The pet should be safely removed from the roadway quickly and carefully so that you, your pet and approaching motorists are safe from further accidents. Once the pet is moved from the roadway, checked to see if it is breathing. If there is no breath or pulse, CPR can be performed.
Any injured animal should be muzzled for your own safety.
The only exceptions to this would be:
An animal with chest injuries
Short nosed breeds (brachycephalic breeds like Pugs)
An animal that is vomiting
Pet owners need to try to remember that after a dog or cat has been hit by a car, its first instinct is to flee and to ignore pain. In nature this instinct protects animals from predators, but for domesticated animals it can cause more problems. Very carefully examine every part of your pet and watch for signs of labored breathing or pain response. It is important to take your pet to a veterinarian immediately after a car accident, even if the pet seems to be okay after the incident. Even if the pet is not obviously bleeding, the possibility that they have internal injuries is very high.

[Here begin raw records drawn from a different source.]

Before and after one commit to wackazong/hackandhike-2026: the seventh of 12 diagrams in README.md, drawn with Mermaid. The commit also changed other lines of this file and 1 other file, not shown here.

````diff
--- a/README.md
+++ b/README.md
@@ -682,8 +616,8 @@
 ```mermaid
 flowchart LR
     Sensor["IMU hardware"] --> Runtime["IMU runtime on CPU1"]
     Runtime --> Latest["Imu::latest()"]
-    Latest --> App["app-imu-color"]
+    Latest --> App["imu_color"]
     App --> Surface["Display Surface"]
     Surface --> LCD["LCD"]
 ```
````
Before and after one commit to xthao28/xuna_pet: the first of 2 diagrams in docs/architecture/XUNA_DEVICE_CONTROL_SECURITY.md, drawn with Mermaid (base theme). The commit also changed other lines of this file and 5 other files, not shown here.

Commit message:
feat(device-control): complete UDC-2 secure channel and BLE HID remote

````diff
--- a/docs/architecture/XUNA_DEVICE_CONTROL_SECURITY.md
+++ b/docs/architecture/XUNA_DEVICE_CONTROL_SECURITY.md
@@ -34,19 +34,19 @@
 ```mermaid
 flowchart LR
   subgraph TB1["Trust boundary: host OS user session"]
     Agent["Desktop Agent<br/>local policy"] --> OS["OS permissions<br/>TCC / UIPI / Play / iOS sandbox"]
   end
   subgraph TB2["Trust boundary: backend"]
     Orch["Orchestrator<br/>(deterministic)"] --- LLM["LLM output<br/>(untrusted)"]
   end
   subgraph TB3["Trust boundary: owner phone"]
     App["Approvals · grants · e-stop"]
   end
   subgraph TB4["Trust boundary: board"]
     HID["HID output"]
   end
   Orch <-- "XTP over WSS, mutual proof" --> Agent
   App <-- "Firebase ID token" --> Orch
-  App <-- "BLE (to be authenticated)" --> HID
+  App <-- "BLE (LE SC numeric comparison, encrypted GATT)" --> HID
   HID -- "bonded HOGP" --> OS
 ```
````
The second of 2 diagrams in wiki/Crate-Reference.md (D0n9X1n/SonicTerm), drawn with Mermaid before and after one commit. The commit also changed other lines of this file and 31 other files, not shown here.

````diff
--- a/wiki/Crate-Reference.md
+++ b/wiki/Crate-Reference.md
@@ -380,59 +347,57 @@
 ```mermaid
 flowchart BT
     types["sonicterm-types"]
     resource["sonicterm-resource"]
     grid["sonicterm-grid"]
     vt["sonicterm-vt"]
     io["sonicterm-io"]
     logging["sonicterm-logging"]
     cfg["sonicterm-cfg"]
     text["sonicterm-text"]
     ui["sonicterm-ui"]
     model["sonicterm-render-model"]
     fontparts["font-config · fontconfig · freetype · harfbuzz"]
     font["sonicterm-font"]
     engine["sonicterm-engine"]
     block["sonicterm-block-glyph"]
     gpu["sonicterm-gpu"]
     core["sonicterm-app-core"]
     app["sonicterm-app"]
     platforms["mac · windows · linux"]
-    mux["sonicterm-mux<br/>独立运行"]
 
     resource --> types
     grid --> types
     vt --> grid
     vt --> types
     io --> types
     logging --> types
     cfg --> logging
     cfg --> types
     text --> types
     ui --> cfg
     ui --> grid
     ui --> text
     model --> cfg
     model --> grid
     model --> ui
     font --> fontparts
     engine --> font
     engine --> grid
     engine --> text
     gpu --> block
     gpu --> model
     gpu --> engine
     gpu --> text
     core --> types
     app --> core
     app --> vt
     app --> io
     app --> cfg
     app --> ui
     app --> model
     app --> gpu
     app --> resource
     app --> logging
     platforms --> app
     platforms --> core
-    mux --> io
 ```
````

Be sure to minimize head, neck and spinal motion.
A flat and firm piece of wood or cardboard can be used for supportive movement.
Cats can be placed in boxes to decrease stress related to the transport.
If the animal is not breathing, mouth-to-nose resuscitation & chest compressions can be performed.
Close the animal’s mouth and place your lips over the nostrils giving 3-4 strong breaths initially. If the animal does not start breathing on its own, 10-12 breaths should be given per minute.
If there is no heartbeat, perform 5 chest compressions and 1 quick breath.
Press down on the bleeding site with fingers/palm and apply a secure bandage using long pieces of fabric or gauze.
If the material applied becomes soaked with blood, do not remove it, just add more material and continue applying pressure. Duct/packaging tape can be used to secure the bandage if necessary.
Large and deep burns, chemical burns, and electrical burns and any burn of the face/airway need immediate attention.
Cold water can be applied to the area and covered with a nonstick dressing.
Do not remove any objects that have penetrated the skull, chest or abdomen.
Prevent further movement of the object.
Call your veterinarian or emergency animal hospital to let them know you are coming. They may also be able to assist you with first aid and initial treatment for shock. It will be helpful to you and the veterinarian if you can explain the situation and any related injuries.
The most life-threatening problems will be treated first. Upon arrival to the hospital, the staff will quickly assess your pet’s condition and assign priority of care to each problem. There will be questions regarding the situation to gather more information that the staff may not be able to determine from physical findings alone.
The veterinarian will probably use several tests to assess your dog’s injuries, including:
Shock will be treated using:
Administration of steroids
Administration of sedatives
Other supportive care methods
Pain can be controlled through pain relieving medications.
If the dog requires immediate surgery to repair broken limbs or organ damage then the dog will be anesthetized and the surgery will take place as soon as possible. How long the dog will need to stay in the hospital depends on the severity of the injuries.
Our emergency veterinarians have years of experience and training with pets that have been hit by a car. Call us at 321-725-5365 and speak to one of our emergency staff members.